In that one sentence, the Economist makes the following errors. First of all, Turkey’s President is not trying to “to crush the Kurds.” In reality, Turkish security forces — not the Turkish President — fight against the PKK. The PKK is an armed leftist militant group which does not represent all Kurdish people, so the Turkish security forces are not fighting “the Kurds.” Many voters in Turkey’s Kurdish-majority areas voted for the AKP in the past thirteen years, for example.
Furthermore, the PKK unilaterally ended the recent ceasefire, resumed armed struggle in summer 2015, and threatened Turkey with further attacks. Since then, PKK attacks have killed over one hundred security officials and civilians. As a result, the responsibility for ending the ceasefire does not lie with the Turkish state, but with the PKK.
Finally, urging the reopening of peace talks is good, but most likely futile when the side that ended the peace negotiations is also the side that has to be convinced to go back to the negotiating table. For that reason, it would be much more appropriate for the Economist to urge the PKK to return to the negotiating table.

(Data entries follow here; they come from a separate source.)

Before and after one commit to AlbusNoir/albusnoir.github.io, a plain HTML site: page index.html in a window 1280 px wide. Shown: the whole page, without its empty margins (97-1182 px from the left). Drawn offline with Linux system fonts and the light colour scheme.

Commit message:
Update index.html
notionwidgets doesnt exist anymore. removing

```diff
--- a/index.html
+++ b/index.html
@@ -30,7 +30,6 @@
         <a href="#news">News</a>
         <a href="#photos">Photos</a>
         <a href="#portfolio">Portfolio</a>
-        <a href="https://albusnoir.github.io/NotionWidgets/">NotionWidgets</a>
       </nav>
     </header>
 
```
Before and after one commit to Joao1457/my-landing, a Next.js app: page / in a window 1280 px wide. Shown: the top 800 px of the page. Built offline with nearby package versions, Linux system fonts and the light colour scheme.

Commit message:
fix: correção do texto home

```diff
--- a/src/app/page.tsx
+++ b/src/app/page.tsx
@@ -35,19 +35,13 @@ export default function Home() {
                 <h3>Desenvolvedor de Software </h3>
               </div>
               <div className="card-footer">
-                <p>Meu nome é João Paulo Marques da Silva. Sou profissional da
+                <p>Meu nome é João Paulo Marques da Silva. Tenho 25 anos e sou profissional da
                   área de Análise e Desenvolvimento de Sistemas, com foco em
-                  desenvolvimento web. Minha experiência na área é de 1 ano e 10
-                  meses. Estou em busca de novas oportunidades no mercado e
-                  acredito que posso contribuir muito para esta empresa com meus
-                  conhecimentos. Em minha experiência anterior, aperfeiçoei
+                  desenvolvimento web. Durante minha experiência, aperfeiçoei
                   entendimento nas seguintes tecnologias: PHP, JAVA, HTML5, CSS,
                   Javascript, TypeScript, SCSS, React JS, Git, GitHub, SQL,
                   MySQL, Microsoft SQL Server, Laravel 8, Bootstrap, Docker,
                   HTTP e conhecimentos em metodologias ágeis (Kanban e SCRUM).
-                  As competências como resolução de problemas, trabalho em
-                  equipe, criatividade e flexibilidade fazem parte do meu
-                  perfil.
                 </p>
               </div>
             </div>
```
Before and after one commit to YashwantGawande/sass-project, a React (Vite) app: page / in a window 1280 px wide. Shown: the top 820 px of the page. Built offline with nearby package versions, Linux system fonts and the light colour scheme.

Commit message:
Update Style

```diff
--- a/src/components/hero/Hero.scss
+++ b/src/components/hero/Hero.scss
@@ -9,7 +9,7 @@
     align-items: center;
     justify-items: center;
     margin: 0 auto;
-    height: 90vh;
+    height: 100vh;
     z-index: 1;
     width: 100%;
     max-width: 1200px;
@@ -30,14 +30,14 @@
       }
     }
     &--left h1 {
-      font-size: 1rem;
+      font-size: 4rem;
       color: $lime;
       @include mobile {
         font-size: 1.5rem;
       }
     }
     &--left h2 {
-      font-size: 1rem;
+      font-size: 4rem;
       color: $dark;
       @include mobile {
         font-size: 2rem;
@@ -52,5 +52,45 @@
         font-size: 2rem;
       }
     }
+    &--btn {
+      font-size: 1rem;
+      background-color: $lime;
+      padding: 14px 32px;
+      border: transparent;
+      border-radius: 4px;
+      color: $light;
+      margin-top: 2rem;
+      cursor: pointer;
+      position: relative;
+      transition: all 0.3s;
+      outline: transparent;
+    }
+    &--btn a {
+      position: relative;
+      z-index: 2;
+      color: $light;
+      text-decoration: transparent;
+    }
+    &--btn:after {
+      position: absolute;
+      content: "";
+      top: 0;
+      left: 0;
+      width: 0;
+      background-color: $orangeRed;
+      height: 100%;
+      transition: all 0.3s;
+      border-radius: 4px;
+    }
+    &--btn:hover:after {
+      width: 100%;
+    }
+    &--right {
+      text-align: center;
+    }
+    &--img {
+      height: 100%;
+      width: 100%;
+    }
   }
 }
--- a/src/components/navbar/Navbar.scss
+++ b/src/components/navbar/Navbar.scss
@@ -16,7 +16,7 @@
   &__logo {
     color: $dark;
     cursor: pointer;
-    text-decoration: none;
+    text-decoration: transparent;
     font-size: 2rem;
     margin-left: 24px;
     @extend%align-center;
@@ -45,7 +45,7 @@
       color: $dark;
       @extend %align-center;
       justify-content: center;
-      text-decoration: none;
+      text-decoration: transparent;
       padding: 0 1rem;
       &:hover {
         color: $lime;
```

The article ended by explaining that, “It will be impossible to end the civil war in Syria if Mr Erdogan insists on waging a war of his own in Turkey.” We want to remind the Economist that the cause of the Syrian civil war is the Assad regime, not Mr. Erdogan. Since 2011, the Assad regime has killed hundreds of thousands of its own citizens, and forced millions to flee from Syria to surrounding countries. Therefore, it is far more reasonable to establish a connection between the end of the Syrian war and the Assad regime, rather than with Mr. Erdogan.